On the Road to Equality
For many years, the Sahrawis, the indigenous people of Western Sahara, have fought for their survival and against the occupation of their homeland. Spain had ruled Western Sahara for almost a century and in the 1950s and '60s exploited its phosphate riches and forcibly settled most of the nomadic Sahrawis in cities. By 1973, the encounter with Spain had attracted Sahrawis to the POLISARIO Front, which had been founded to liberate the region.
In 1975, on the eve of Sahrawi independence, Morocco invaded Western Sahara. Most Sahrawis fled to refuge in southwest Algeria. There, in four large refugee camps, the Sahrawis have struggled to build their lives and keep alive their culture and identity. The POLISARIO Front initiated far-reaching social reforms, including promoting the equal participation of women in all aspects of social and economic life.
The Union Nacional de Mujeres Sahrawis (National Union of Sahrawi Women - UNMS), created to facilitate women's participation against Spanish rule, has become the vehicle for advancing their place in Sahrawi society. The UNMS has become the major institution coordinating and administering the 165,000 Sahrawis in refugee camps. Located in the harshest corner of the Sahara, these camps testify to the remarkable achievements of Sahrawi women in every aspect of camp life - administration and justice, education, health care, agriculture, and production and development.
The text is based on an interview with Zahra Ramdane, an active member of the UNMS, conducted by Beth Bunch and Danielle Smith of the Western Sahara Awareness Project.

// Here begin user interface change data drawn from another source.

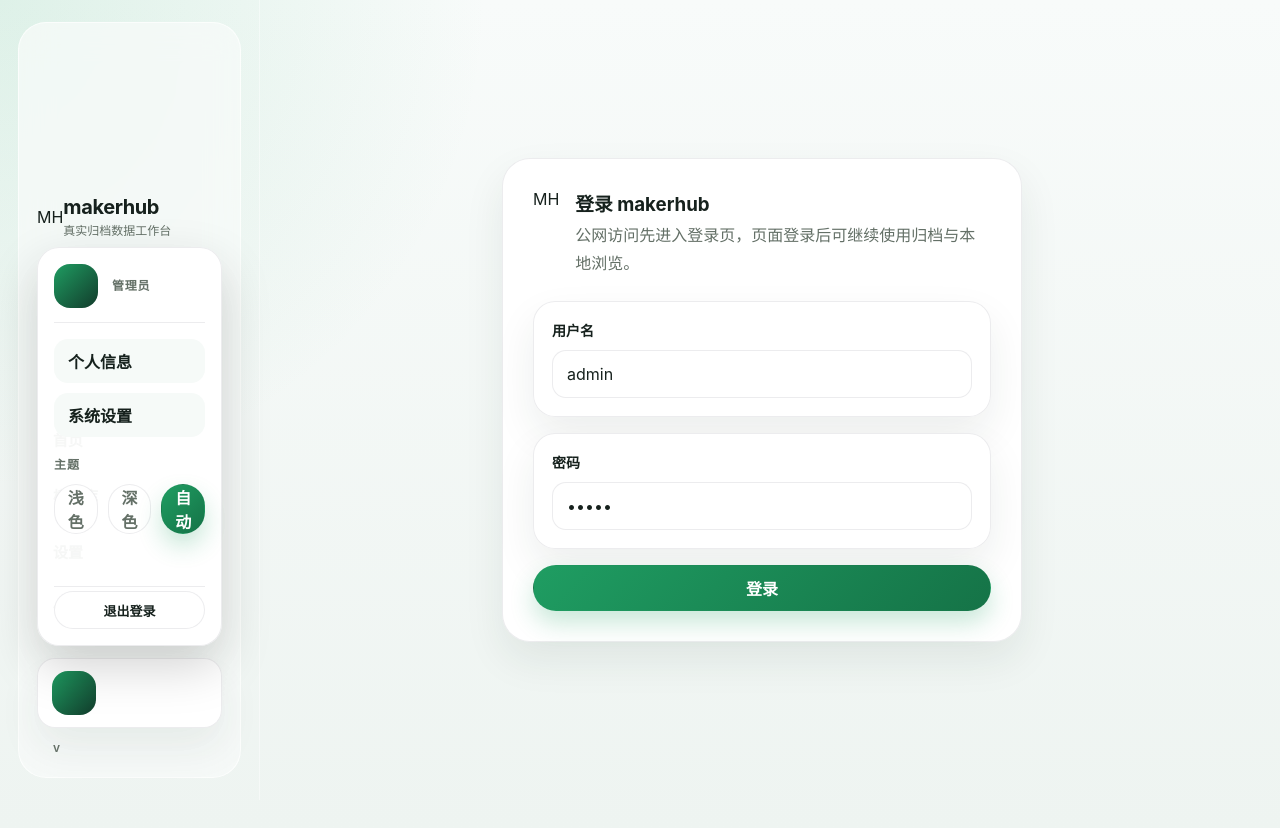
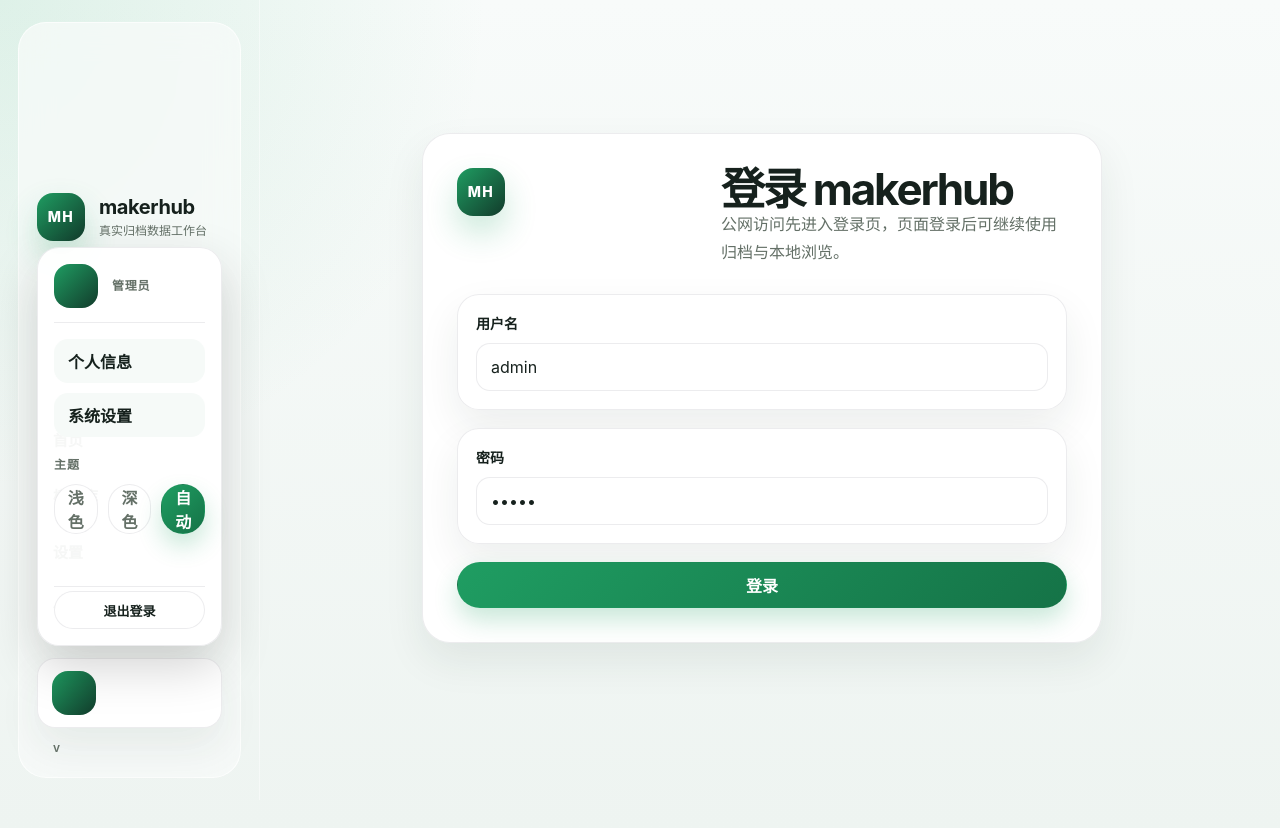
Before and after one commit to s450586793/makerhub, a Python web app: template app/templates/login.html in a window 1280 px wide. Run offline with Jinja, Linux system fonts and the light colour scheme; the template is opened without the code that fills it, so the values that code supplies are empty.

Commit message:
feat: refresh login page layout

```diff
--- a/app/static/css/app.css
+++ b/app/static/css/app.css
@@ -213,9 +213,24 @@ html[data-theme="dark"] .shell-visibility-toggle {
 .brand-mark {
   display: inline-flex;
   align-items: center;
-  gap: 0;
+  gap: 14px;
   min-width: 0;
   flex: 1 1 auto;
+}
+
+.brand-mark__badge {
+  width: 48px;
+  height: 48px;
+  border-radius: 16px;
+  display: inline-grid;
+  place-items: center;
+  flex: 0 0 auto;
+  color: #fff;
+  font-size: 14px;
+  font-weight: 800;
+  letter-spacing: 0.1em;
+  background: linear-gradient(135deg, var(--brand) 0%, #123b2b 100%);
+  box-shadow: 0 16px 32px rgba(31, 157, 98, 0.24);
 }
 
 .brand-mark strong {
@@ -459,39 +474,116 @@ html[data-theme="dark"] .shell-visibility-toggle {
   min-height: calc(100vh - 56px);
   display: grid;
   place-items: center;
+  padding: 32px 0 56px;
 }
 
 .login-card {
-  width: min(520px, 100%);
-  padding: 30px;
+  width: min(680px, 100%);
+  padding: 34px;
   border-radius: var(--radius-xl);
   background: var(--surface);
   border: 1px solid var(--border);
   box-shadow: var(--shadow);
   display: grid;
+  gap: 28px;
+}
+
+.login-card__header {
+  display: grid;
+  grid-template-columns: minmax(220px, 240px) minmax(0, 1fr);
   gap: 24px;
-}
-
-.login-card__header {
-  display: flex;
-  align-items: flex-start;
-  gap: 16px;
+  align-items: stretch;
+}
+
+.login-card__brand {
+  min-width: 0;
+  padding: 20px;
+  border-radius: 24px;
+  display: grid;
+  gap: 14px;
+  align-content: start;
+  background:
+    radial-gradient(circle at top left, rgba(31, 157, 98, 0.12), transparent 62%),
+    linear-gradient(180deg, rgba(31, 157, 98, 0.06), rgba(31, 157, 98, 0.02));
+  border: 1px solid rgba(31, 157, 98, 0.14);
+}
+
+.login-card__brand-copy {
+  min-width: 0;
+}
+
+.login-card__brand-copy strong {
+  font-size: 26px;
+  line-height: 1;
+  letter-spacing: -0.04em;
+}
+
+.login-card__brand-copy small {
+  margin-top: 4px;
+  font-size: 13px;
+}
+
+.login-card__brand-note {
+  margin: 0;
+  color: var(--muted);
+  font-size: 13px;
+  line-height: 1.65;
+}
+
+.login-card__intro {
+  min-width: 0;
+  display: grid;
+  align-content: center;
+  gap: 8px;
+}
+
+.login-card__eyebrow {
+  display: inline-flex;
+  align-items: center;
+  gap: 8px;
+  color: var(--brand-strong);
+  font-size: 11px;
+  font-weight: 800;
+  letter-spacing: 0.14em;
+  text-transform: uppercase;
+}
+
+.login-card__eyebrow::before {
+  content: "";
+  width: 20px;
+  height: 2px;
+  border-radius: 999px;
+  background: currentColor;
 }
 
 .login-card__header h1,
 .token-card h2 {
   margin: 0;
+  font-size: clamp(34px, 4vw, 44px);
+  line-height: 0.98;
+  letter-spacing: -0.05em;
 }
 
 .login-card__header p {
-  margin: 6px 0 0;
+  margin: 0;
   color: var(--muted);
-  line-height: 1.7;
+  line-height: 1.72;
+  max-width: 34ch;
 }
 
 .login-form {
   display: grid;
-  gap: 16px;
+  gap: 18px;
+}
+
+.login-form__footer {
+  display: grid;
+  gap: 10px;
+  align-items: start;
+}
+
+.login-form__submit {
+  min-width: 132px;
 }
 
 .surface,
@@ -1073,6 +1165,13 @@ select:focus {
   font-weight: 700;
 }
 
+.field-card input,
+.field-card textarea,
+.field-card select {
+  width: 100%;
+  min-width: 0;
+}
+
 .switch {
   display: flex;
   align-items: center;
@@ -1121,6 +1220,27 @@ select:focus {
 
 .form-status.is-error {
   color: var(--danger);
+}
+
+@media (max-width: 760px) {
+  .login-card {
+    width: min(100%, 560px);
+    padding: 24px;
+    gap: 22px;
+  }
+
+  .login-card__header {
+    grid-template-columns: 1fr;
+    gap: 16px;
+  }
+
+  .login-card__intro {
+    gap: 6px;
+  }
+
+  .login-form__submit {
+    width: 100%;
+  }
 }
 
 .token-card {
--- a/frontend/package.json
+++ b/frontend/package.json
@@ -1,7 +1,7 @@
 {
   "name": "makerhub-frontend",
   "private": true,
-  "version": "0.4.7",
+  "version": "0.4.8",
   "type": "module",
   "scripts": {
     "dev": "vite",
```
Also changed, not shown: frontend/src/pages/LoginPage.vue (+14 -10 lines), README.md, frontend/package-lock.json, 1 other file.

"From the Sahrawi point of view, we don't divide work in the camps by gender or ages. Job choice depends on the will of the citizen to determine what kind of work he or she wants to do. There are some work areas in which women are more prominent than men. Besides the kingder-garden schools, women in the camps are more visible as nurses, administrators, and teachers. There are also some women doctors and engineers."
"Many different products are made in the camps. We try to be self-reliant and make the carpets ourselves for our homes. We also do the same with our tent floor mats, which we make from straw brought from the liberated zones in Western Sahara. The woman's organization is also supervising all the handicraft production in the camps, not only to raise awareness but also to promote the production skills of the women and as a way of keeping alive our cultural heritage."
"By far women are playing their most important role in the field of education. In our schools, women are teaching the children Arabic, Spanish, and all the other subjects. We inherited almost 90 percent illiteracy when Spain left Western Sahara in 1975 so the first thing the POLISARIO did in cooperation with the women's organization was to launch a literacy zones of the Western Sahara Sahara and in the refugee camps. Today, we are proud to say that all Sahrawi women can at least read and write."
"I think the UNMS is a real grassroots organization because the leaders are democratically elected and at the local level all women participate in decisions about our future programs and concerns. For example, the justice committee in the camps came about to defend women's rights on issues of marriage and divorce. Traditionally, male judges were the ones dealing with these issues. Now, through the justice committee, the woman's voice must be heard. I really enjoy seeing Sahrawi women participate with the same rights to vote and express their opinion as the men in political conventions."
Article copyright Cultural Survival, Inc.